On top of the current supply issues, drivers are also having to contend with confusion around the new E10 petrol, which is now standard across forecourts.
E10 replaced E5 petrol at pumps at the start of September, becoming the standard 95 octane fuel sold as “regular” unleaded. E5 is now only sold as 98 octane, usually branded super or premium unleaded.
With drivers struggling to find any petrol, it has become a matter of filling up with whichever grade they can find but has raised questions about whether it’s safe to mix the two types of fuel.
Can I mix E5 and E10 petrol?
Although E5 and E10 have different compositions, the Department for Transport says it is entirely safe to mix the two grades.
Like mixing regular and super unleaded in the days of E5 petrol, mixing E5 and E10 in the same tank will not do any harm to your vehicle.
In its guidance on E10, the DfT says: “If your vehicle is compatible with E10 petrol, there’s no reason you can’t mix the 2 grades of petrol (E5 97+ and E10 95+). It’s perfectly safe to mix them in the same tank or fill up with E5 if E10 is not available.”
What is the difference between E5 and E10?

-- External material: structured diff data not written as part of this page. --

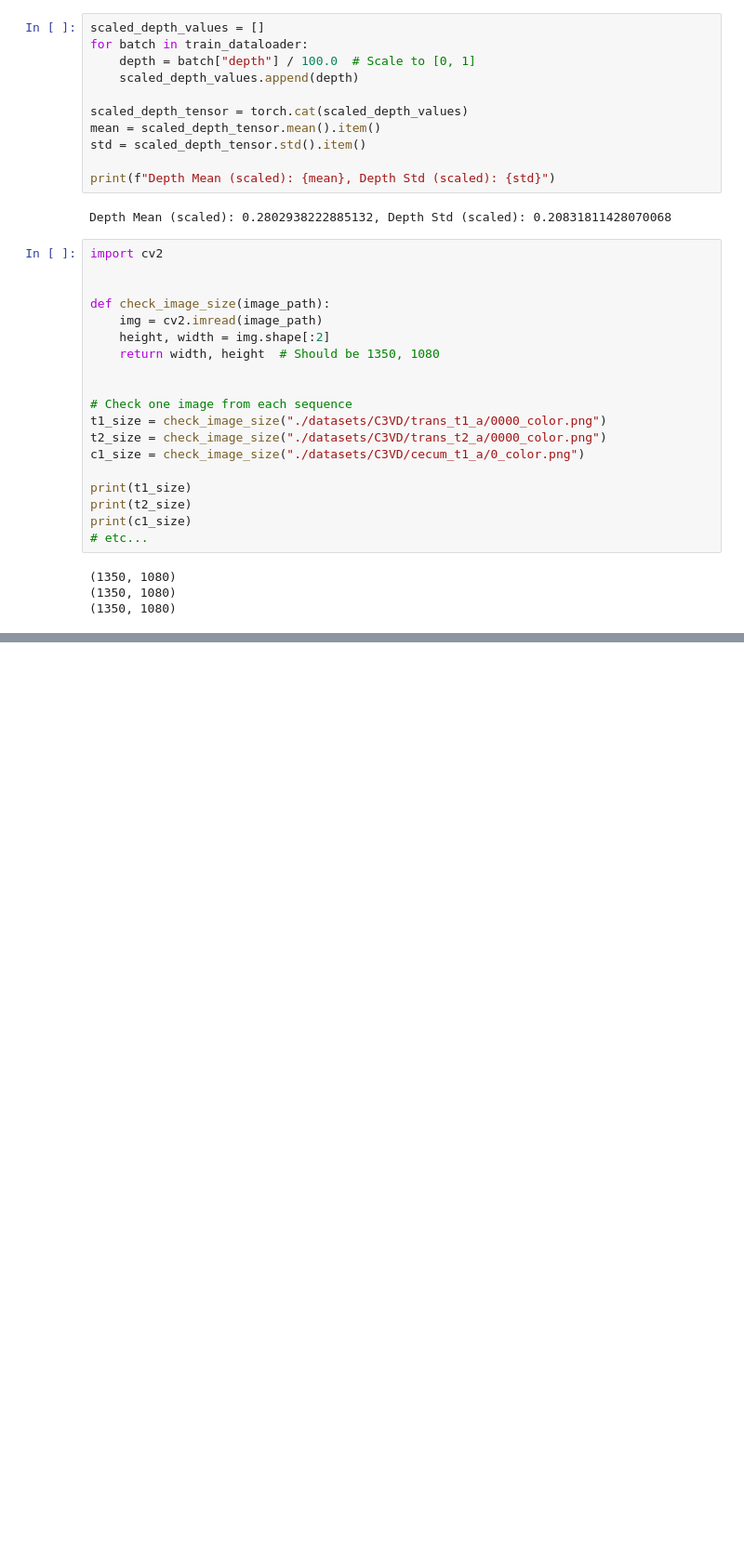
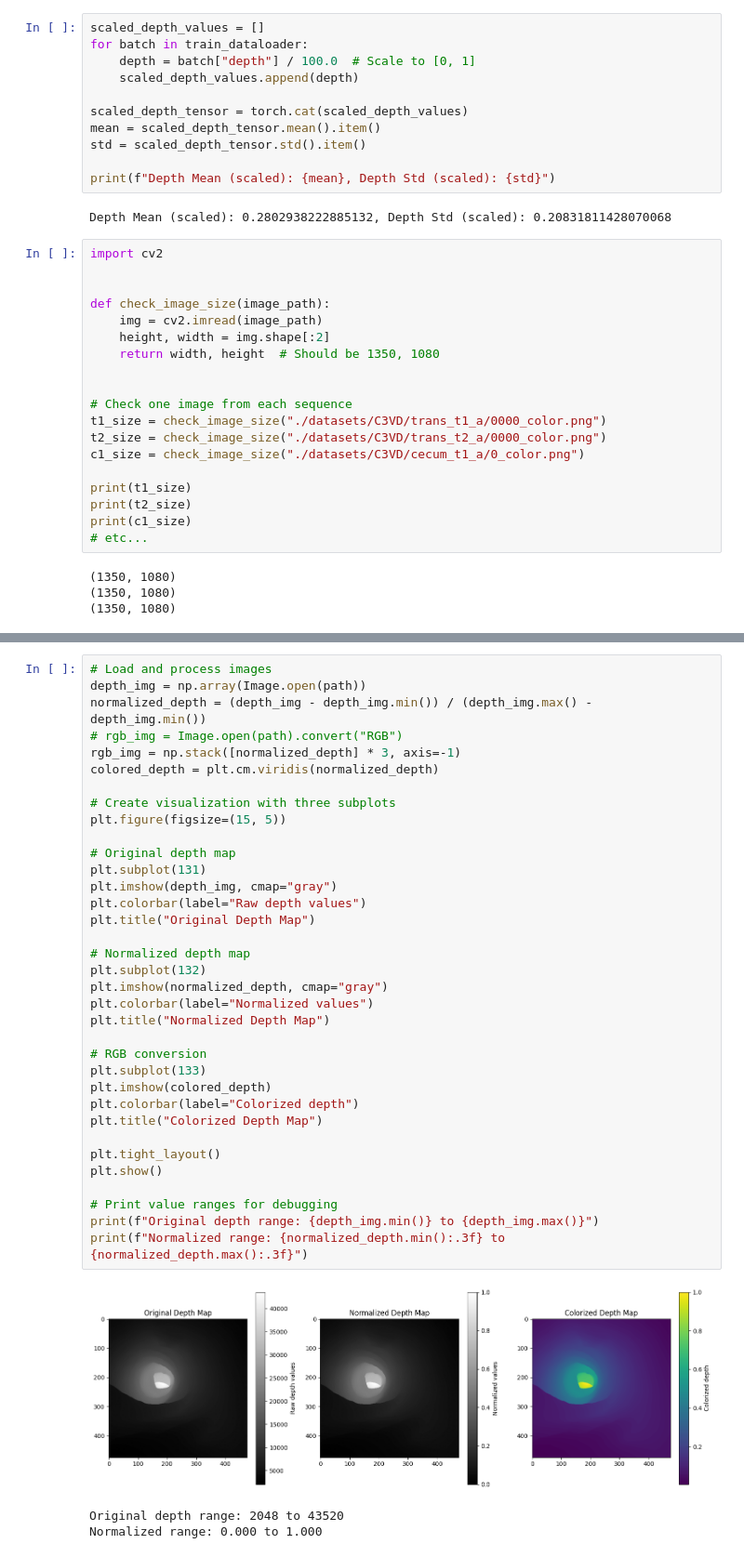
Before and after one commit to prototypeanugrah/Enhanced-3D-Reconstruction-in-Colonoscopy-Using-Monocular-Depth-and-Pose-Estimation, a Jupyter notebook: random_scripts/testing.ipynb, the cells around one changed output, grey strips where cells are left out. Shown at 93% size. Saved outputs shown, nothing was run; the diff lists cells and outputs as text; blank space fills up the shorter version.

```diff
--- a/random_scripts/testing.ipynb
+++ b/random_scripts/testing.ipynb
@@ -486,0 +535,39 @@ print(c1_size)
+# %%
+# Load and process images
+depth_img = np.array(Image.open(path))
+normalized_depth = (depth_img - depth_img.min()) / (depth_img.max() - depth_img.min())
+# rgb_img = Image.open(path).convert("RGB")
+rgb_img = np.stack([normalized_depth] * 3, axis=-1)
+colored_depth = plt.cm.viridis(normalized_depth)
+
+# Create visualization with three subplots
+plt.figure(figsize=(15, 5))
+
+# Original depth map
+plt.subplot(131)
+plt.imshow(depth_img, cmap="gray")
+plt.colorbar(label="Raw depth values")
+plt.title("Original Depth Map")
+
+# Normalized depth map
+plt.subplot(132)
+plt.imshow(normalized_depth, cmap="gray")
+plt.colorbar(label="Normalized values")
+plt.title("Normalized Depth Map")
+
+# RGB conversion
+plt.subplot(133)
+plt.imshow(colored_depth)
+plt.colorbar(label="Colorized depth")
+plt.title("Colorized Depth Map")
+
+plt.tight_layout()
+plt.show()
+
+# Print value ranges for debugging
+print(f"Original depth range: {depth_img.min()} to {depth_img.max()}")
+print(f"Normalized range: {normalized_depth.min():.3f} to {normalized_depth.max():.3f}")
+# %% [output]
+[figure, added]
+Original depth range: 2048 to 43520
+Normalized range: 0.000 to 1.000
```
Also changed, not shown: parts of 8 cells of this notebook, 1 other file.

Both E5 and E10 are unleaded petrol but E10 contains a higher proportion of bio-ethanol - up to 10% compared with a maximum of 5% in E5.
This higher bio-ethanol content - obtained from renewable sources - helps to reduce the CO2 emissions from vehicles but slightly reduces their fuel efficiency.
Why has E10 petrol been introduced?
The Government says the introduction of E10 petrol will help reduce transport-related air pollution.
It estimates that changing to E10 will cut the UK’s CO2 emissions by 750,000 tonnes a year - equivalent to removing 350,000 cars from the road.
Can all cars run on E10 petrol?
The vast majority of modern cars can run safely on E5 or E10 but there are up to 600,000 older models in the UK which aren’t compatible with the newer fuel.
Any car built since 2010 is compatible with E10 fuel and most built since 2000 can also use the fuel without damage. However, some models from between 2000 and 2010 face problems using the fuel, as do hundreds of thousands of older and classic cars.
What if I have to use E10 in an incompatible car?
The current crisis means that some drivers may have to fill up with unsuitable fuel just to keep mobile.
The good news is that a single fill-up of E10 is unlikely to cause lasting damage to incompatible cars.
The damage caused by E10 to older cars largely comes about due to the long-term effects of the ethanol on perishable components, so a single emergency fill-up won’t do too much harm.
The DfT advises: “Using a single tank of E10 petrol in a vehicle that is not compatible should not be a major problem. Just make sure you fill up with the correct E5 (‘97+ octane) petrol grade next time.
Unlike putting petrol into a diesel engine, you shouldn’t need to drain the tank. On a one-time basis, your vehicle will not suffer engine damage as a result. Prolonged use of E10 petrol in a non-compatible vehicle, however, may cause harm and is not recommended.”